"The leaders Roger studied were doing it in an idiosyncratic way. But how do you do it systematically?" says Jennifer Riel, a student of Prof. Martin's from that era who has worked alongside him over the years in developing integrative thinking and now as an adjunct professor is his co-author in a book setting out a four-step process, Creating Great Choices.

It starts by defining the problem you face and outlining the opposing possibilities – the two professors call them "models" – that offer a way forward. "Typically in an organization, we are looking for the right answer – a single answer. But there are very few problems for which there is a single right idea. So we start with opposing ideas," she says in the interview.

She points to Lego, which developed its own feature-length film, Lego: The Adventures of Clutch Powers, that was so true to the brand it was a boring flop.
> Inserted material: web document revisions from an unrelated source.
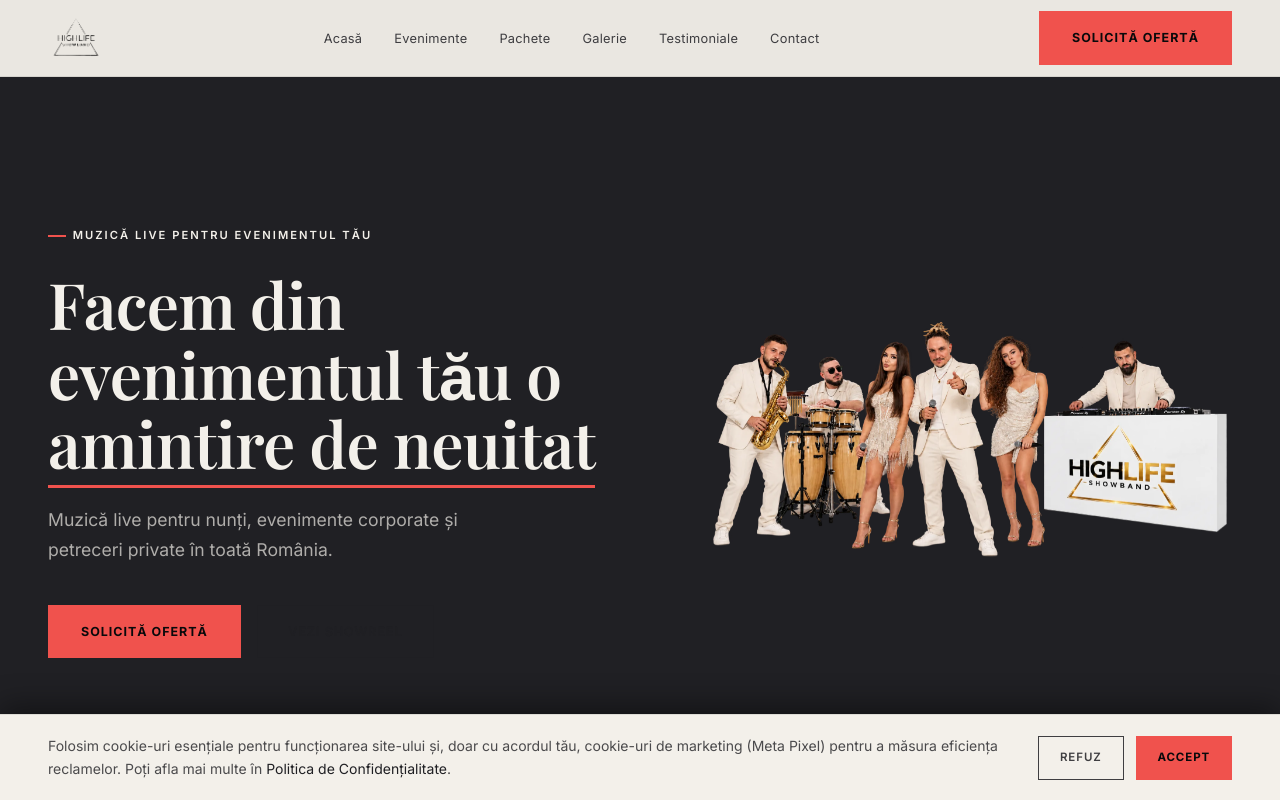
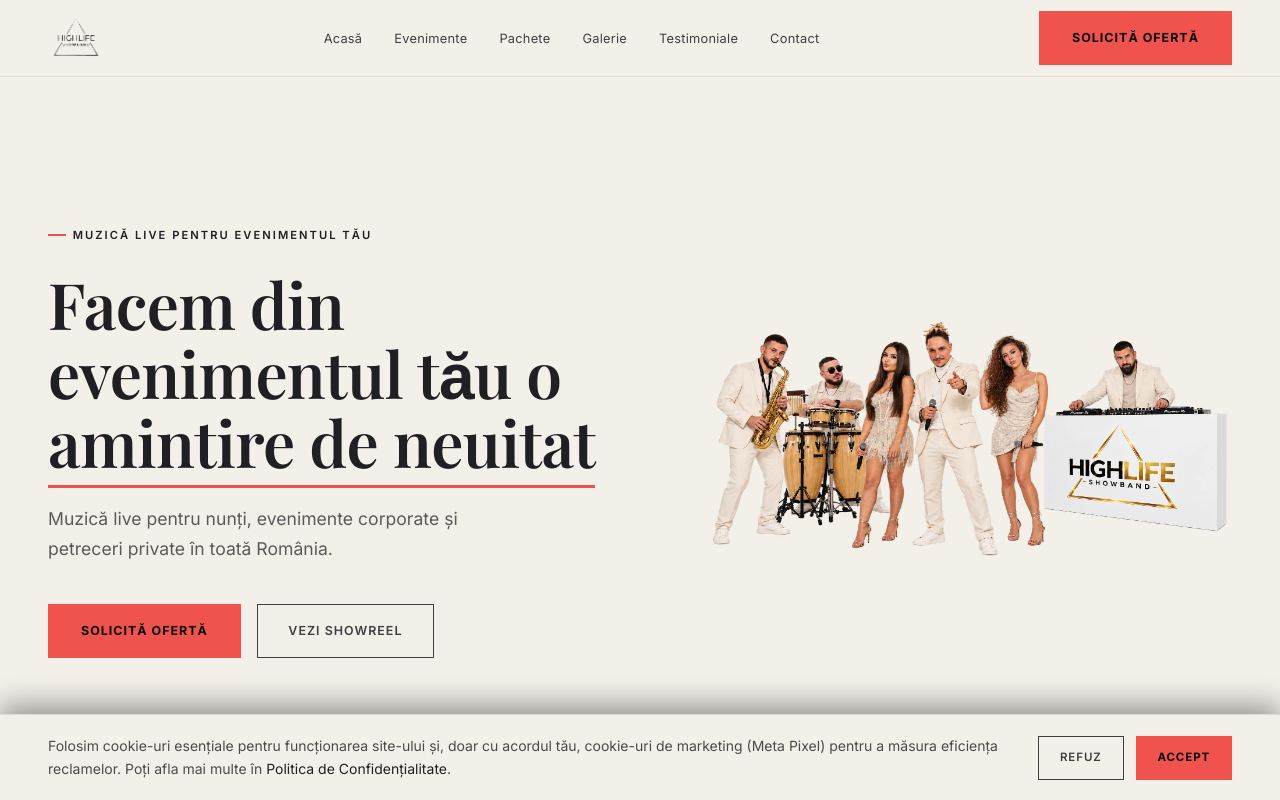
Before and after one commit to NovaMusicHUB/highlife-showband, a Next.js app: page / in a window 1280 px wide. Shown: the top 800 px of the page. Built offline with nearby package versions, Linux system fonts and the light colour scheme.

Commit message:
Hero section: ivory background with graphite text and a hairline divider

```diff
--- a/app/components/Hero.tsx
+++ b/app/components/Hero.tsx
@@ -4,8 +4,8 @@
   return (
     <section
       id="hero"
-      className="relative overflow-hidden flex items-center min-h-screen on-dark"
-      style={{ background: "#202024", paddingTop: "76px" }}
+      className="relative overflow-hidden flex items-center min-h-screen"
+      style={{ background: "#f3f0ea", paddingTop: "76px", color: "#202024", borderBottom: "1px solid rgba(32, 32, 36,0.1)" }}
     >
       <div className="section-container">
         <div className="grid lg:grid-cols-2 gap-10 lg:gap-16 items-center">
@@ -23,7 +23,7 @@
               style={{
                 fontSize: "clamp(2.5rem, 5vw, 4.25rem)",
                 fontWeight: 600,
-                color: "#f3f0ea",
+                color: "#202024",
                 animationDelay: "0.2s",
                 opacity: 0,
                 animationFillMode: "forwards",
@@ -40,7 +40,7 @@
                 animationDelay: "0.35s",
                 opacity: 0,
                 animationFillMode: "forwards",
-                color: "rgba(243, 240, 234,0.68)",
+                color: "rgba(32, 32, 36,0.72)",
                 lineHeight: 1.7,
               }}
             >
```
When approached by Warner Brothers about another film, this time by outsiders, it faced the question of whether it was better to have complete creative control or none. In the end, it ceded control but insisted the creative team spend time immersed in the brand, including meeting superfans.

Control versus non-control is a common paradox. The ones she sees most often arising, however, are centralization versus decentralization, standardization versus customization and whether to continue with the status quo or build something new for the future.
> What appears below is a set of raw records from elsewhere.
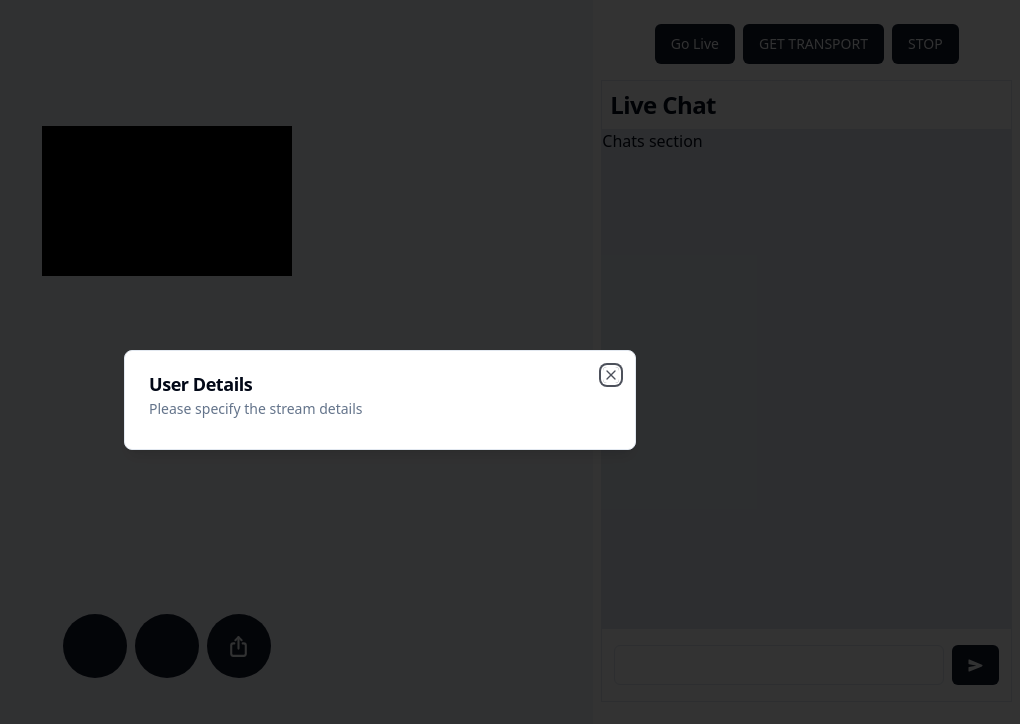
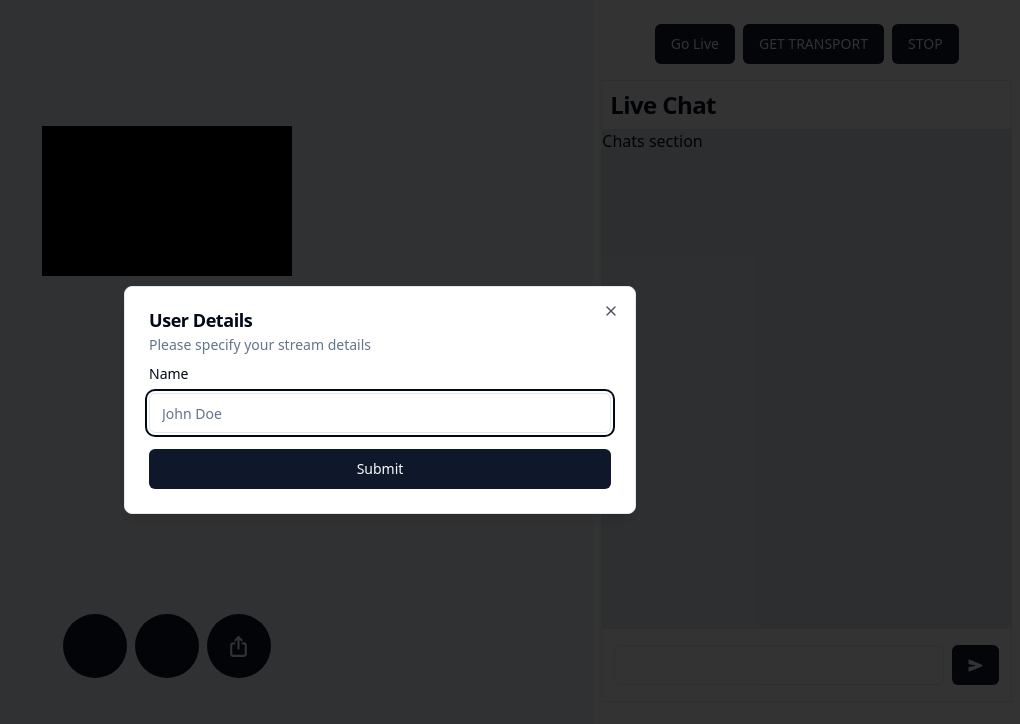
Before and after one commit to SahilDahekar/FinalYearProject, a React (Vite) app in the folder frontend/: page /studio/1 in a window 1280 px wide. Shown: the top 724 px of the page, without its empty margins (260-1280 px from the left). Built offline with nearby package versions, Linux system fonts and the light colour scheme; no server answers; some icons are missing.

Commit message:
Added name form to studiomodal

```diff
--- a/frontend/src/components/StudioModal/StudioModal.tsx
+++ b/frontend/src/components/StudioModal/StudioModal.tsx
@@ -5,20 +5,68 @@ import {
   DialogHeader,
   DialogTitle
 } from "@/components/ui/dialog";
-import { Form } from "../ui/form";
+import { Form, FormControl, FormField, FormItem, FormLabel, FormMessage } from "../ui/form";
+import { Input } from "../ui/input";
+import * as z from "zod";
+import { useForm } from "react-hook-form";
+import { zodResolver } from "@hookform/resolvers/zod";
+import { Button } from "../ui/button";
 
+const formSchema = z.object({
+  name: z.string().min(2, {
+    message: "Name must be at least 2 characters.",
+  }),
+});
 
 function StudioModal() {
+  const form = useForm<z.infer<typeof formSchema>>({
+    resolver: zodResolver(formSchema),
+    defaultValues: {
+      name: "",
+    },
+  });
+
+  async function onSubmit(values: z.infer<typeof formSchema>) {
+    const name = values.name;
+    try {
+      // do something here
+    } catch (error) {
+      console.log(error);
+    }
+  }
+
   return (
     <Dialog defaultOpen>
       <DialogContent>
         <DialogHeader>
           <DialogTitle>User Details</DialogTitle>
           <DialogDescription>
-                Please specify the stream details
+            Please specify your stream details
           </DialogDescription>
           <div>
-
+            <Form {...form}>
+              <form
+                onSubmit={form.handleSubmit(onSubmit)}
+                className="flex flex-col space-y-4"
+              >
+                <FormField
+                  control={form.control}
+                  name="name"
+                  render={({ field }) => (
+                    <FormItem>
+                      <FormLabel>Name</FormLabel>
+                      <FormControl>
+                        <Input placeholder="John Doe" {...field} />
+                      </FormControl>
+                      <FormMessage />
+                    </FormItem>
+                  )}
+                />
+                <Button type="submit" className="">
+                  Submit
+                </Button>
+              </form>
+            </Form>
           </div>
         </DialogHeader>
       </DialogContent>
```
Lines whose indentation alone changed are shown as unchanged.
Whatever the possibilities, discuss them so you understand the limits of each, perhaps even sketching them in diagrams to assist. There can be a tendency to get into pro-con discussions but she insists groups keep it positive, looking at the best elements of the two choices (although if they are truly opposite, the benefits of one points to the cons of the other).

Now examine the possibilities together rather than individually, as you move into the second stage, to understand the similarities and differences – and how they might combine fruitfully together.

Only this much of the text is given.